Search the material for the word "Series" and report each line where it turns up.
____ Extracted records
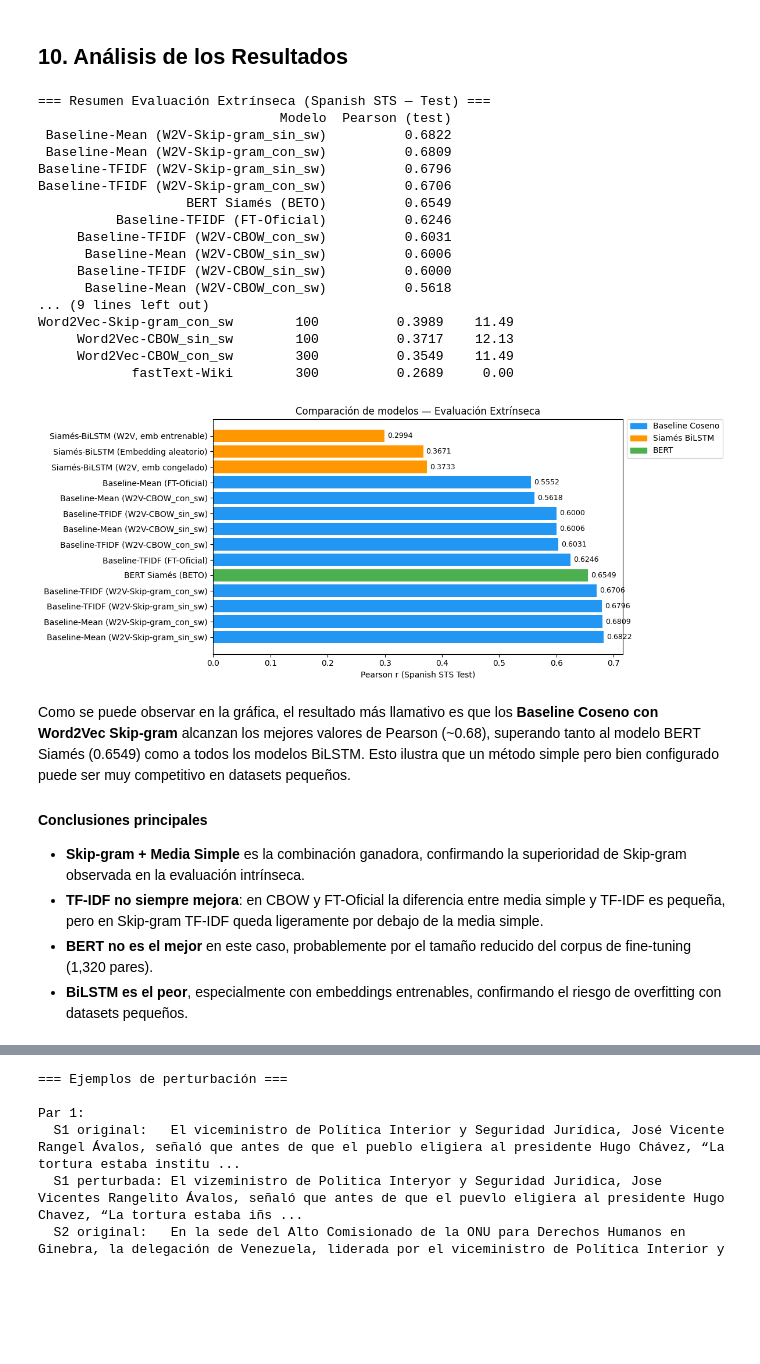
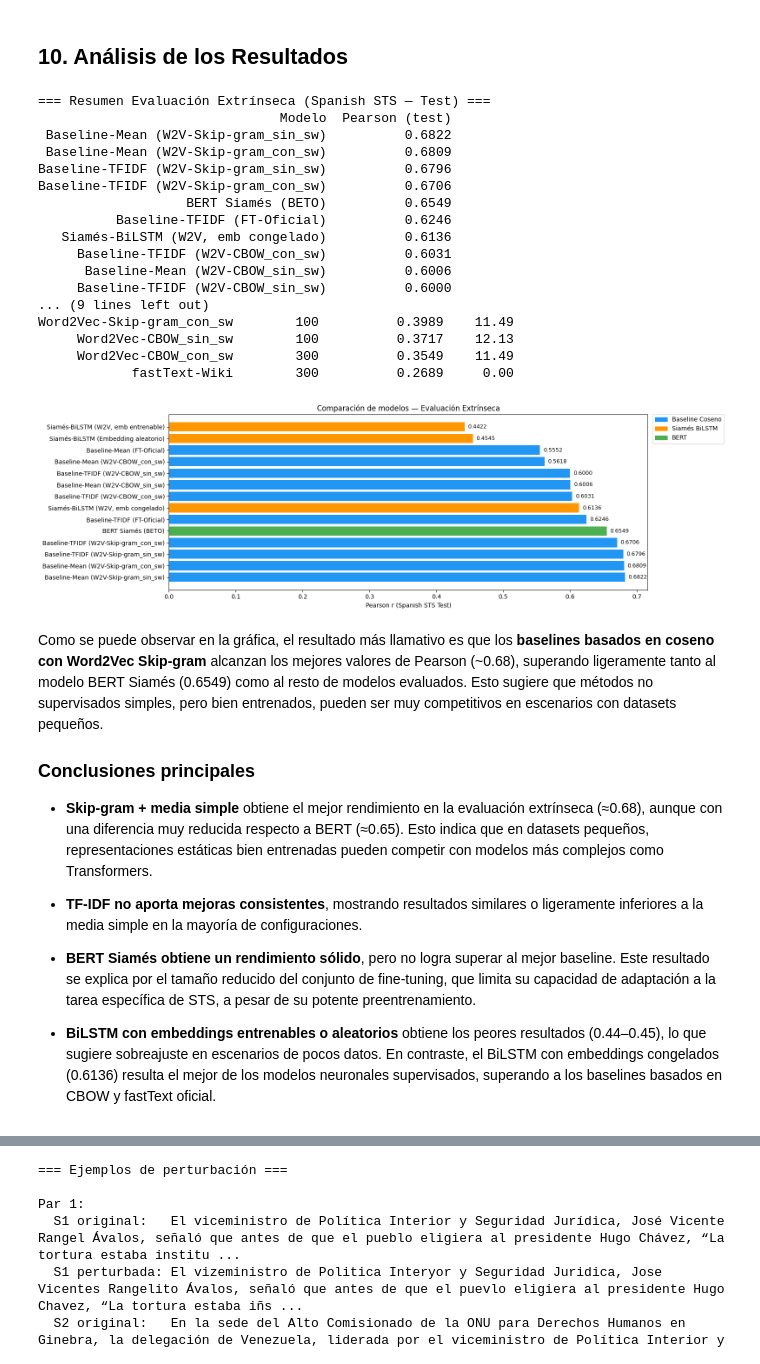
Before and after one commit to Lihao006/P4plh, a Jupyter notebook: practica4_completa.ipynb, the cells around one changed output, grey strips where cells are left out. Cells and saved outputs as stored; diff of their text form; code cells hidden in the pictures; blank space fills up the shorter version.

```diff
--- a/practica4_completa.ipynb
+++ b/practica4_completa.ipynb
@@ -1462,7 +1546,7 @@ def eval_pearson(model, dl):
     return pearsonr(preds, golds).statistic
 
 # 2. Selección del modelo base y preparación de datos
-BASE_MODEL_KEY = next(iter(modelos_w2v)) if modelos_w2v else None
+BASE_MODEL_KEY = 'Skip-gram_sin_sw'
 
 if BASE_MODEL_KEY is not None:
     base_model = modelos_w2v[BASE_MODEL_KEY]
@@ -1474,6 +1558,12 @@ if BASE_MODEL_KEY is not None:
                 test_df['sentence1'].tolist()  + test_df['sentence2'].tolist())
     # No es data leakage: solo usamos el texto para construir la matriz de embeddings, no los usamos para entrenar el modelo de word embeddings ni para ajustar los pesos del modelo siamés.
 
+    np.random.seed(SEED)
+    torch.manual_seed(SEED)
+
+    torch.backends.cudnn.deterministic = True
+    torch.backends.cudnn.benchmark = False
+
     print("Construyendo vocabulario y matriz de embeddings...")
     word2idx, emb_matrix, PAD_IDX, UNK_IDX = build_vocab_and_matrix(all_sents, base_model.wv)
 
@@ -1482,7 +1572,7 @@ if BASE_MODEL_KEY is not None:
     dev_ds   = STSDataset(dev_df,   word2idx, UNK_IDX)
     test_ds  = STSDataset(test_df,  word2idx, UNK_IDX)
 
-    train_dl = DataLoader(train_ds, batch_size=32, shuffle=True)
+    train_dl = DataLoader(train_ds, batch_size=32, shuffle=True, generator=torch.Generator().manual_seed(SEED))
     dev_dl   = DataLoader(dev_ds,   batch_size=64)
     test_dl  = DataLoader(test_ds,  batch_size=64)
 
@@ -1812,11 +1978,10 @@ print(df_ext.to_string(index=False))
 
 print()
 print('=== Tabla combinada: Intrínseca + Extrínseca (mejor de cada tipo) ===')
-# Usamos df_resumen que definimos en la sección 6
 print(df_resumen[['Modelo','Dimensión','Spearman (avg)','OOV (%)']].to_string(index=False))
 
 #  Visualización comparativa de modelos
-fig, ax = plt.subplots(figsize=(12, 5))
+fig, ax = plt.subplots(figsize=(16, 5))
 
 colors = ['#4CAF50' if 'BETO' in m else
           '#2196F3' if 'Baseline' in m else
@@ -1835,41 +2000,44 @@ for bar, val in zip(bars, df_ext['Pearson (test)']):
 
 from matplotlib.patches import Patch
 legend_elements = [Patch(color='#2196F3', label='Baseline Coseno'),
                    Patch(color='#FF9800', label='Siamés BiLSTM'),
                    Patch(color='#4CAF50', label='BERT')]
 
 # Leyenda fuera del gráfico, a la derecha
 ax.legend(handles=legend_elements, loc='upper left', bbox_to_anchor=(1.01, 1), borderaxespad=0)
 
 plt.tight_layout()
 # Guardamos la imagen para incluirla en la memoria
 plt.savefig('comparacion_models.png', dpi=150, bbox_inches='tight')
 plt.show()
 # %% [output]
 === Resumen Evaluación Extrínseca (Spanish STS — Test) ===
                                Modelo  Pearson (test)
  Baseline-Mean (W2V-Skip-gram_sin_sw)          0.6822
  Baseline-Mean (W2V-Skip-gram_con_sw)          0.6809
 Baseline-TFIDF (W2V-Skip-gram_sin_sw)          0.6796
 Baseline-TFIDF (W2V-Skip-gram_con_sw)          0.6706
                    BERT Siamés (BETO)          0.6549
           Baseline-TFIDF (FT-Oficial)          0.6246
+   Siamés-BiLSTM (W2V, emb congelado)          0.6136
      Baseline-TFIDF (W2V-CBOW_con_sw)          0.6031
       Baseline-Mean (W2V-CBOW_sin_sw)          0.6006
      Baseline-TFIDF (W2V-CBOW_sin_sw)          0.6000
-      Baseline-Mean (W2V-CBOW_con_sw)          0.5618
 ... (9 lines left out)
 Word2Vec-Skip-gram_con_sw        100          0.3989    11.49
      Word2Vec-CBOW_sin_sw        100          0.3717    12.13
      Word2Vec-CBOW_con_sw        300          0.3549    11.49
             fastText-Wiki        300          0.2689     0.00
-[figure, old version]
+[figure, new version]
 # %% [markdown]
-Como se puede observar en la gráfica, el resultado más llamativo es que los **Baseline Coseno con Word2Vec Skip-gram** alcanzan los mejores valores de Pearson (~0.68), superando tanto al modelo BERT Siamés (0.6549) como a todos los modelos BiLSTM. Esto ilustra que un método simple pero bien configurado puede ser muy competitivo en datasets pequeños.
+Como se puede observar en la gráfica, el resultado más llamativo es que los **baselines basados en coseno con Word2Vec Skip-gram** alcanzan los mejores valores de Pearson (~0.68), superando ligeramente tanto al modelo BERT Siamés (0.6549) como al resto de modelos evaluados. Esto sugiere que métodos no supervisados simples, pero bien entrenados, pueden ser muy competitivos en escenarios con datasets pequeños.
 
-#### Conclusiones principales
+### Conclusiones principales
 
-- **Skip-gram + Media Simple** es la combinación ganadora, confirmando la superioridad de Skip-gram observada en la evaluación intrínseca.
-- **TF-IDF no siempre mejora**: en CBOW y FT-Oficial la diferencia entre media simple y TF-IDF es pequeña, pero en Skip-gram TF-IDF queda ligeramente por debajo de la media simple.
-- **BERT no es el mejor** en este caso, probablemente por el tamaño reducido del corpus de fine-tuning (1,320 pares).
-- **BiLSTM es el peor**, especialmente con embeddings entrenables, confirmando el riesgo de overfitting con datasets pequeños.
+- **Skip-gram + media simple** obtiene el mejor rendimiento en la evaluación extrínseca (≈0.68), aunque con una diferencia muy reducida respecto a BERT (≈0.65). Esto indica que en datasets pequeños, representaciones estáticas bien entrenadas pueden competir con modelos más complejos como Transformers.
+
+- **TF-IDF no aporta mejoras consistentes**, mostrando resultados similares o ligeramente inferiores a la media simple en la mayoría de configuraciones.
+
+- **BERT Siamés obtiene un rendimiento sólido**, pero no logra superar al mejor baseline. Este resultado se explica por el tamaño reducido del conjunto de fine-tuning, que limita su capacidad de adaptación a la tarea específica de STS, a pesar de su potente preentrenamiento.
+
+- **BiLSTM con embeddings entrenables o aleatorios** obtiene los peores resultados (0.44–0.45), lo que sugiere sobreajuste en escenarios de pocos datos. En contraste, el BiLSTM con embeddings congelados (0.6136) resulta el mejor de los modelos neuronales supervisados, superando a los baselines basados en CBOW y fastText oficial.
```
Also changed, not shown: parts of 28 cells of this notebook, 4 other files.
________
____ Extracted records
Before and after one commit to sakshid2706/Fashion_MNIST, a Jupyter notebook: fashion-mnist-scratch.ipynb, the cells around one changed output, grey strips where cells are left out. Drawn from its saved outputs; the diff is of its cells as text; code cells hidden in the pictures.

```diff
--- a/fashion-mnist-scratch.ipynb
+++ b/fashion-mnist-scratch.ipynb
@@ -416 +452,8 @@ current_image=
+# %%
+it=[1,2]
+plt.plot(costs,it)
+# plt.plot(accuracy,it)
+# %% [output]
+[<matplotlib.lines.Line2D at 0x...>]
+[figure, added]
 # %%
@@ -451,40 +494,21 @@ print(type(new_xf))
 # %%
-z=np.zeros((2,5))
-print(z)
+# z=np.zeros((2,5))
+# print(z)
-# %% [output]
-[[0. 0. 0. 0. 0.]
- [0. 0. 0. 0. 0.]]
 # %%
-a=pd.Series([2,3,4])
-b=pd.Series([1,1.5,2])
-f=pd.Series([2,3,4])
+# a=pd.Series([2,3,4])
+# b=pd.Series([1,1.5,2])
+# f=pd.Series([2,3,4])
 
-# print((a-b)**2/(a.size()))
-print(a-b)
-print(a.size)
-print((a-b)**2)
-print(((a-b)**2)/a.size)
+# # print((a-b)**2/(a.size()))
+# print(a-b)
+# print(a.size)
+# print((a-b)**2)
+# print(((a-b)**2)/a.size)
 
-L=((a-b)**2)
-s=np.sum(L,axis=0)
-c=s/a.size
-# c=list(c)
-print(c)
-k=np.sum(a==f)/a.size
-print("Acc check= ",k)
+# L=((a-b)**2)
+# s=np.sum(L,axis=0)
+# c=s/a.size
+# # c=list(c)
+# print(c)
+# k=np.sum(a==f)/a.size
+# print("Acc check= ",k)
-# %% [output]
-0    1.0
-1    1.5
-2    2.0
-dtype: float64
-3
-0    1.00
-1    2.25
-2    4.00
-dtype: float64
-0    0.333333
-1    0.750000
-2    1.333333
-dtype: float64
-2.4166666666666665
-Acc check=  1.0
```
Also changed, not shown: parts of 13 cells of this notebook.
________
_Reply to the exercise:_
-a=pd.Series([2,3,4])
-b=pd.Series([1,1.5,2])
-f=pd.Series([2,3,4])
+# a=pd.Series([2,3,4])
+# b=pd.Series([1,1.5,2])
+# f=pd.Series([2,3,4])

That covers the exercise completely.